What is expected:
Search term "DESCRIPTION": copy each line of the records that contains it.

Raw data:
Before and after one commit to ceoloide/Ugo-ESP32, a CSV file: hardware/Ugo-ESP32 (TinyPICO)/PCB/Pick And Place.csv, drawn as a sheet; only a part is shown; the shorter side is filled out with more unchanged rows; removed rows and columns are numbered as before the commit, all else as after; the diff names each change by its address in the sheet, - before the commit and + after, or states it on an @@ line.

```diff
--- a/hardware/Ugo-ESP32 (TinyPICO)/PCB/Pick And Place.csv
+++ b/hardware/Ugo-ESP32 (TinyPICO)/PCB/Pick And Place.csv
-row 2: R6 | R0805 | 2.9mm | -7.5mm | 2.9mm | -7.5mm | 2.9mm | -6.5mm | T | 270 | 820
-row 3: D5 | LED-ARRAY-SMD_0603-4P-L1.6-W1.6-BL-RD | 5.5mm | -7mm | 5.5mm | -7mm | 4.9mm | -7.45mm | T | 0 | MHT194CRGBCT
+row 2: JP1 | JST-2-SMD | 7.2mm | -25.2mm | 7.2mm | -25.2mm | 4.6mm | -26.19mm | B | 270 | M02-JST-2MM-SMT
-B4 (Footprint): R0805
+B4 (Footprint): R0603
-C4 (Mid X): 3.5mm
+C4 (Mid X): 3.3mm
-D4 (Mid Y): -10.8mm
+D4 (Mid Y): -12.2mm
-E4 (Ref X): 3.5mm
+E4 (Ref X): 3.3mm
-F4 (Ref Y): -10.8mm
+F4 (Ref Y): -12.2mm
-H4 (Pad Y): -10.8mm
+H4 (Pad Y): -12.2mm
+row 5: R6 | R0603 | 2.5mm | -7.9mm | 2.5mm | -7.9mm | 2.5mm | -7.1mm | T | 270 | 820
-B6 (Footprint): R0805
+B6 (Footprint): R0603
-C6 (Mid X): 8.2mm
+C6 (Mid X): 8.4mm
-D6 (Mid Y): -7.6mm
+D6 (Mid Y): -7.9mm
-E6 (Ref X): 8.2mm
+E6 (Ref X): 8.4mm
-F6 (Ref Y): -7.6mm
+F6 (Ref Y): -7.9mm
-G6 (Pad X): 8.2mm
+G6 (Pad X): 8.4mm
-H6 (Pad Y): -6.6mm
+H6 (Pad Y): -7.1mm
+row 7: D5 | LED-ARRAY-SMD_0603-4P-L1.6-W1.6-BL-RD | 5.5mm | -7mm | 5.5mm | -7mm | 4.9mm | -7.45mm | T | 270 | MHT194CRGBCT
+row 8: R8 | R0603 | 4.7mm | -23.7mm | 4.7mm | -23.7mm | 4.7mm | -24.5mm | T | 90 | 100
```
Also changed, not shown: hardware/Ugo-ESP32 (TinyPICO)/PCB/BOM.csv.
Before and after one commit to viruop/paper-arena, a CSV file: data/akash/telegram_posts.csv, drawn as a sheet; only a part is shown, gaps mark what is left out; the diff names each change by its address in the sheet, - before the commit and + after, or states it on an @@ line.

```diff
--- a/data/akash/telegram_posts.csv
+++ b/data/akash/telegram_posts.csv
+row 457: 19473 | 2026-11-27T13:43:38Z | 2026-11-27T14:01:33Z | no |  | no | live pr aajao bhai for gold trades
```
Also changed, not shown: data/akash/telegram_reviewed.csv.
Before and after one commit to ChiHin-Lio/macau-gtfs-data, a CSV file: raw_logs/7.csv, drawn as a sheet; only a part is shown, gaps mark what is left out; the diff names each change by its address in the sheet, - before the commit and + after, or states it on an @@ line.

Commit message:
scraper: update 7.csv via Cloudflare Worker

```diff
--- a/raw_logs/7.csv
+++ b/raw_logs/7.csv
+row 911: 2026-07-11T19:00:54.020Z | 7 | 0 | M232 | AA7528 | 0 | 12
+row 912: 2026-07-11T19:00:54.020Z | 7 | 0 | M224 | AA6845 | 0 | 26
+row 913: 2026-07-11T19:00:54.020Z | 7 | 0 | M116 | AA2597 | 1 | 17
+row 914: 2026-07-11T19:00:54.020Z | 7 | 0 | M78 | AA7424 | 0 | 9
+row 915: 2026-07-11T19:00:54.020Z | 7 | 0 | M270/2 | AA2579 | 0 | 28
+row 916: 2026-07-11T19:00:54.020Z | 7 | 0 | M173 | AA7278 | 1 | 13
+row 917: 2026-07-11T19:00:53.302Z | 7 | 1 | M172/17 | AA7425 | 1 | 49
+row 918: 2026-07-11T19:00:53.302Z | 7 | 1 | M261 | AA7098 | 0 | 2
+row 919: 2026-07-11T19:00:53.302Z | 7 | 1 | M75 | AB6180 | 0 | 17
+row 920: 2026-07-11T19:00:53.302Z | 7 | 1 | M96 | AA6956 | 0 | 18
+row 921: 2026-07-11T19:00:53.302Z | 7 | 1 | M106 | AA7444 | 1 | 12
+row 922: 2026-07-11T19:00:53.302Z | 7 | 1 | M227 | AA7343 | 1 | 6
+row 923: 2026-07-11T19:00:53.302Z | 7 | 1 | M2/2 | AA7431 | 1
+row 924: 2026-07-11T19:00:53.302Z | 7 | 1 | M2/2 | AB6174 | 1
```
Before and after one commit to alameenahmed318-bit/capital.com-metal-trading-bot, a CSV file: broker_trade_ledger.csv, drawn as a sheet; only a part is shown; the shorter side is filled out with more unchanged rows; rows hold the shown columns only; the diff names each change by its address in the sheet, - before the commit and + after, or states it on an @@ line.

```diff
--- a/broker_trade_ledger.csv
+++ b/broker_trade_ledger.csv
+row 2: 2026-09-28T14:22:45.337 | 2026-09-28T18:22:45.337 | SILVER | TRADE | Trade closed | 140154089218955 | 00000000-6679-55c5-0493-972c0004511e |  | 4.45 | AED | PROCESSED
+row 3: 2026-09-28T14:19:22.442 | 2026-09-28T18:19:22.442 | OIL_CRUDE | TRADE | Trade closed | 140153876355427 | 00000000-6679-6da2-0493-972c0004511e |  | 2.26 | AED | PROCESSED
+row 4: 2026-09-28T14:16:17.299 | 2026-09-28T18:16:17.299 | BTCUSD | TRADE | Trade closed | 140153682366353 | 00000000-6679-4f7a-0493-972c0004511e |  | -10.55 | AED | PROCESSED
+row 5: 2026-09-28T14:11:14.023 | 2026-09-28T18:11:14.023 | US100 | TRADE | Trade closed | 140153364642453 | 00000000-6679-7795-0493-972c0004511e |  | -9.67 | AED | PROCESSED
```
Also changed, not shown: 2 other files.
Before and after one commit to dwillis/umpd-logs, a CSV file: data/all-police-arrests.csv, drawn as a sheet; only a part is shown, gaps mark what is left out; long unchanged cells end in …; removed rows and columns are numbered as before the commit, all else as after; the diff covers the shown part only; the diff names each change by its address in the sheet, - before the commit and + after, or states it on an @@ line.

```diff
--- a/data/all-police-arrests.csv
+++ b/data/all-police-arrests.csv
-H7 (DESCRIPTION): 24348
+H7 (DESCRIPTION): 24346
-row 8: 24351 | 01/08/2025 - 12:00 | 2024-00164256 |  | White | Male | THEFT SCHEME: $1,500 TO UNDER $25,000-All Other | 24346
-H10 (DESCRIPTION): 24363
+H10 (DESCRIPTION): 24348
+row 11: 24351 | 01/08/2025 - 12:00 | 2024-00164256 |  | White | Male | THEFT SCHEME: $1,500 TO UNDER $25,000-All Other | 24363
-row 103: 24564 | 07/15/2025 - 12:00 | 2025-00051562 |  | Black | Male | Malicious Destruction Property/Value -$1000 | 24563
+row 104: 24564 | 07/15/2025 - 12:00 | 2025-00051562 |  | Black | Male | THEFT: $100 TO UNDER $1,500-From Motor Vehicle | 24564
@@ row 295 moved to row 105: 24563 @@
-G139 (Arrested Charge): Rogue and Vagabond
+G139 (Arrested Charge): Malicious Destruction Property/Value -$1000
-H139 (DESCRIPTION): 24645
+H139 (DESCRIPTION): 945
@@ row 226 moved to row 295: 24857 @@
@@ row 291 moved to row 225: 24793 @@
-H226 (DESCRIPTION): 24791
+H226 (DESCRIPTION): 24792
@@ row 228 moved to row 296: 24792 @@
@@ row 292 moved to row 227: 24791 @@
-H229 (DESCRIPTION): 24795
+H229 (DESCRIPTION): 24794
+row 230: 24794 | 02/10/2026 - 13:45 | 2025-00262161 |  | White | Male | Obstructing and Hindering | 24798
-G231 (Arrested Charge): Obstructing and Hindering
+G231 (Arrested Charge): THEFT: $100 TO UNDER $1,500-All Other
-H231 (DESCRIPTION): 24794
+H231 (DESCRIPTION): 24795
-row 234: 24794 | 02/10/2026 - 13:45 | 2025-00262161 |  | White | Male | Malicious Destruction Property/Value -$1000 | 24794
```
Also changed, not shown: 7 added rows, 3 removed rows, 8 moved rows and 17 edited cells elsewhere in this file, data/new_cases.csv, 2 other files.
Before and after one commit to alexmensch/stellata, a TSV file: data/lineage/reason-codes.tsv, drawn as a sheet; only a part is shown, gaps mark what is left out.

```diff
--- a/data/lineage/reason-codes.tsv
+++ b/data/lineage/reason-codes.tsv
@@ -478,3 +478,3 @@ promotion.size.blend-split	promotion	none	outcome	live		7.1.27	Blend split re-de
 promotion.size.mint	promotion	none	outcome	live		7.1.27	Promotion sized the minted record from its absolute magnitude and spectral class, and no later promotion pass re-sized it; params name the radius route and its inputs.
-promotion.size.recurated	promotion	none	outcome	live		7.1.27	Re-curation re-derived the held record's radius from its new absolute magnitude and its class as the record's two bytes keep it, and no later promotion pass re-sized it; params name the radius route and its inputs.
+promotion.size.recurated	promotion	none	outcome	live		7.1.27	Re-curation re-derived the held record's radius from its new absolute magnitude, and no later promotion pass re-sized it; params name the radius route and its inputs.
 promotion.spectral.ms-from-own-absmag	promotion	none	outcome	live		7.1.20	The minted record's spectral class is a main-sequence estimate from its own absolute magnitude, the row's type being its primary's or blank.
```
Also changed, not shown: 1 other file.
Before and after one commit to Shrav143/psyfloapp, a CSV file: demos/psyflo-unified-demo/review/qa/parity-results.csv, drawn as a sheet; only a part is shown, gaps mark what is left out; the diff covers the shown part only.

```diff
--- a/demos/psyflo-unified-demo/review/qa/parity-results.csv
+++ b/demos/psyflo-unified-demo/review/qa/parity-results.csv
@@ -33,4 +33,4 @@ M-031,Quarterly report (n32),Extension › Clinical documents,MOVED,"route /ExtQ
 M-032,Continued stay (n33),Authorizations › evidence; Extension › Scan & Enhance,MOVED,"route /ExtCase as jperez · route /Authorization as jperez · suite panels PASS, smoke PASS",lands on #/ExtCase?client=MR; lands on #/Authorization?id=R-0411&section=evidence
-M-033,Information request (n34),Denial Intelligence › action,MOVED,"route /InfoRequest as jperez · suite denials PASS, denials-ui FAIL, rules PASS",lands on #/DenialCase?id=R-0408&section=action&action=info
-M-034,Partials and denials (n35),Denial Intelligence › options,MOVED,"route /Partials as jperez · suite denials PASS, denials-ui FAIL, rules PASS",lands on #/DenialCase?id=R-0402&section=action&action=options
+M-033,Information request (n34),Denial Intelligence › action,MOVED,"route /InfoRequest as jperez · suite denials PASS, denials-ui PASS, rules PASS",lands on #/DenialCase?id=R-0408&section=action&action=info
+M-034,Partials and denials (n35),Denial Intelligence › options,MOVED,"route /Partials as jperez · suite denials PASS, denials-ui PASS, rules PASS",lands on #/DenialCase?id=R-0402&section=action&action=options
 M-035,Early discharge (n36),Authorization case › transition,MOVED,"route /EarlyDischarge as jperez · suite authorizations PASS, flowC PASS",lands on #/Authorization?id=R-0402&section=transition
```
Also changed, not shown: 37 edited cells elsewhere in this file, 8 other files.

Problem solution:
-H7 (DESCRIPTION): 24348
+H7 (DESCRIPTION): 24346
-H10 (DESCRIPTION): 24363
+H10 (DESCRIPTION): 24348
-H139 (DESCRIPTION): 24645
+H139 (DESCRIPTION): 945
-H226 (DESCRIPTION): 24791
+H226 (DESCRIPTION): 24792
-H229 (DESCRIPTION): 24795
+H229 (DESCRIPTION): 24794
-H231 (DESCRIPTION): 24794
+H231 (DESCRIPTION): 24795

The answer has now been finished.